- Discuss intelligently: 2001-2002 Ph.D. recipients in History average time-to-degree rose to 9.3 years, which"now surpasses every other discipline." [Yes, I know the March issue of Perspectives is now on-line, but the February issue just arrived on the slow boat]
- Quick Quiz: Why do both Irish Americans and Jewish Americans eat corned beef? [answer here, but reader John Lederer has a contradicting source] [hat tip to Ralph Luker]
- Reading Comprehension:"When in the Course of human events it becomes necessary for one people to dissolve the political bands which have subjected another people to their rulers and to assume among the powers of the earth, the Right of Intervention which the Laws of Nature and of Nature's God entitle them, a decent respect to the opinions of mankind requires that they should declare the causes which impel them to the intervention." Read the rest.
- Brain Teaser:"Has anyone ever considered the consequences of not doing counterfactual history?" [That's all there is, but it's quite enough. Delayed Reaction is fast becoming one of my favorite new blogs.]
- Policy: If blogging on politics comes under federal election law, what doesn't?.

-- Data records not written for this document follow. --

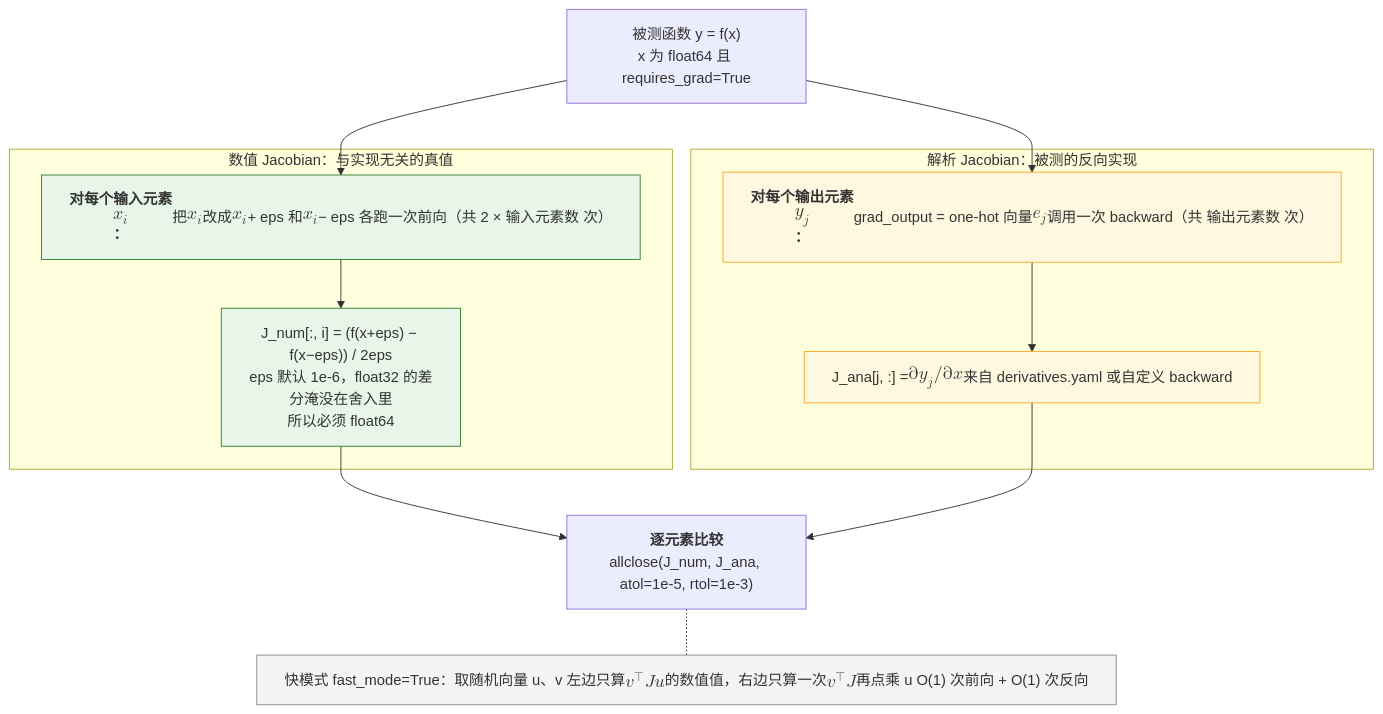
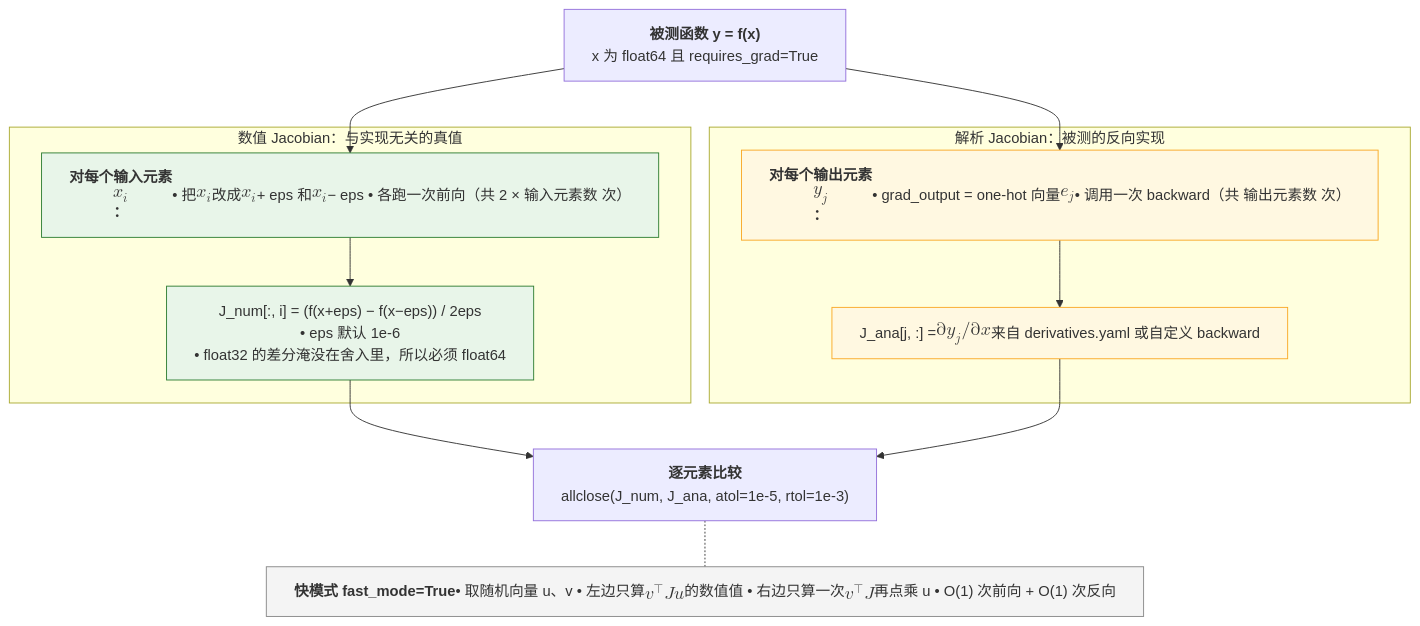
Before and after one commit to arganzheng/arganzheng.github.com: the second of 7 diagrams in _posts/2026-02-26-pytorch-engineering-system.md, drawn with Mermaid. The commit also changed other lines of this file and 9 other files, not shown here.

First line of the commit message:
PyTorch 系列其余 9 篇：流程图方框改成「标题 + 列表」

````diff
--- a/_posts/2026-02-26-pytorch-engineering-system.md
+++ b/_posts/2026-02-26-pytorch-engineering-system.md
@@ -368,29 +368,30 @@
 ```mermaid
+%%{init: {"flowchart": {"wrappingWidth": 440}}}%%
 %% 图：gradcheck 的内部：数值 Jacobian 与实现无关，解析 Jacobian 完全依赖被测的反向实现，逐元素比较
 flowchart TB
-    IN["被测函数 y = f(x)<br/>x 为 float64 且 requires_grad=True"]
+    IN["<b>被测函数 y = f(x)</b><br/>x 为 float64 且 requires_grad=True"]
     subgraph num["数值 Jacobian：与实现无关的真值"]
-        N1["<b>对每个输入元素 $$x_i$$：</b><br/>把 $$x_i$$ 改成 $$x_i$$ + eps 和 $$x_i$$ − eps<br/>各跑一次前向（共 2 × 输入元素数 次）"]
-        N2["J_num#91;:, i#93; = (f(x+eps) − f(x−eps)) / 2eps<br/>eps 默认 1e-6，float32 的差分淹没在舍入里<br/>所以必须 float64"]
+        N1["<b>对每个输入元素 $$x_i$$：</b><br/>• 把 $$x_i$$ 改成 $$x_i$$ + eps 和 $$x_i$$ − eps<br/>• 各跑一次前向（共 2 × 输入元素数 次）"]
+        N2["J_num#91;:, i#93; = (f(x+eps) − f(x−eps)) / 2eps<br/>• eps 默认 1e-6<br/>• float32 的差分淹没在舍入里，所以必须 float64"]
         N1 --> N2
     end
     subgraph ana["解析 Jacobian：被测的反向实现"]
-        A1["<b>对每个输出元素 $$y_j$$：</b><br/>grad_output = one-hot 向量 $$e_j$$<br/>调用一次 backward（共 输出元素数 次）"]
+        A1["<b>对每个输出元素 $$y_j$$：</b><br/>• grad_output = one-hot 向量 $$e_j$$<br/>• 调用一次 backward（共 输出元素数 次）"]
         A2["J_ana#91;j, :#93; = $$\partial y_j / \partial x$$<br/>来自 derivatives.yaml 或自定义 backward"]
         A1 --> A2
     end
     CMP["<b>逐元素比较</b><br/>allclose(J_num, J_ana, atol=1e-5, rtol=1e-3)"]
-    FAST["快模式 fast_mode=True：取随机向量 u、v<br/>左边只算 $$v^\top J u$$ 的数值值，右边只算一次 $$v^\top J$$ 再点乘 u<br/>O(1) 次前向 + O(1) 次反向"]
+    FAST["<b>快模式 fast_mode=True</b><br/>• 取随机向量 u、v<br/>• 左边只算 $$v^\top J u$$ 的数值值<br/>• 右边只算一次 $$v^\top J$$ 再点乘 u<br/>• O(1) 次前向 + O(1) 次反向"]
     IN --> N1
     IN --> A1
     N2 --> CMP
     A2 --> CMP
     CMP -.- FAST
 
     classDef truth fill:#e8f5e9,stroke:#2e7d32;
     classDef tested fill:#fff8e1,stroke:#f9a825;
     classDef note fill:#f4f4f4,stroke:#888;
     class N1,N2 truth;
     class A1,A2 tested;
     class FAST note;
 ```
````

- Art Criticism: Describe recent developments in the toast mosaic genre, with special attention to the role of jam and other adhesives. [Thanks, Dad.]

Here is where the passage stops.